> [AIM OF THE EXERCISE]
How many of the lines in the material below contain the word "holder"? Give the number alone.

> [DATA FOR PROCESSING]
== Segment start ==

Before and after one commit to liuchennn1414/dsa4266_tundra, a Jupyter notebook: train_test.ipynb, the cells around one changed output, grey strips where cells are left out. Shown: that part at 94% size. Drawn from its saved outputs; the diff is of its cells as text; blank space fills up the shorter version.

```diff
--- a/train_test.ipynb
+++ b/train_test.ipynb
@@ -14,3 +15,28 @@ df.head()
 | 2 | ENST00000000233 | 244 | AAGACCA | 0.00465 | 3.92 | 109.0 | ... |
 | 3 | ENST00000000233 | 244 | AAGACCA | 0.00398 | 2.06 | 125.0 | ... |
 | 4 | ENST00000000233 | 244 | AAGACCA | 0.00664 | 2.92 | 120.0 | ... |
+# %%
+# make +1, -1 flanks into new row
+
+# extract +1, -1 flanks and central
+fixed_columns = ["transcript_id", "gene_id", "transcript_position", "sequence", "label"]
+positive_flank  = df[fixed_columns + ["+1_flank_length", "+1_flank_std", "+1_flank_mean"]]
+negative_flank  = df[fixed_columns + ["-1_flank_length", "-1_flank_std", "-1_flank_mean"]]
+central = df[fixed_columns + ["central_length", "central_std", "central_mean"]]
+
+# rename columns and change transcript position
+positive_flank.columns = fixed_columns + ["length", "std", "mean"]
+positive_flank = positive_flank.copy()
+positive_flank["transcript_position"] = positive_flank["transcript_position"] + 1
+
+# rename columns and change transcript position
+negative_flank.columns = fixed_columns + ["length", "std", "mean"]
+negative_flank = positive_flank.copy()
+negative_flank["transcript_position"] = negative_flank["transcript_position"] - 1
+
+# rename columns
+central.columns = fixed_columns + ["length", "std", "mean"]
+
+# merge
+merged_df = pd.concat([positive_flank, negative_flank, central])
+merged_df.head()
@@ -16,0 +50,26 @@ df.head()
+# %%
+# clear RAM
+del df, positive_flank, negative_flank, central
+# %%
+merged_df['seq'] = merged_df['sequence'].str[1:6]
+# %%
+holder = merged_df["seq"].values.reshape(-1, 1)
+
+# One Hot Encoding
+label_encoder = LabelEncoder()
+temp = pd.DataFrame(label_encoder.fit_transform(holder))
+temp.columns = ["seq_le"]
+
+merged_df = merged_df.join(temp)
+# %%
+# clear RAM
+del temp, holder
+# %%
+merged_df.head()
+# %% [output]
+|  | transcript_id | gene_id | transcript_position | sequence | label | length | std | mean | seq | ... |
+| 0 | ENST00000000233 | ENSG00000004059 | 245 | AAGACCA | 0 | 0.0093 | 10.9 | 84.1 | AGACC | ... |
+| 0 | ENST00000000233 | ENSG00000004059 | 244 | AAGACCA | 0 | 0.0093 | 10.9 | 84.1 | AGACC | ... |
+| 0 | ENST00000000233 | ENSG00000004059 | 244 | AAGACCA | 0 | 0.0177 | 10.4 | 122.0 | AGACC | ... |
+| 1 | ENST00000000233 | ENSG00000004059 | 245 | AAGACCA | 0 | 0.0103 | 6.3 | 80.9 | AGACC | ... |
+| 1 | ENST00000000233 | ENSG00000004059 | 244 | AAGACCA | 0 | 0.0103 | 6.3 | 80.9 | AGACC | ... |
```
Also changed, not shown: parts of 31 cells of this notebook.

== Segment end ==

> [THE COMPLETED TASK]
3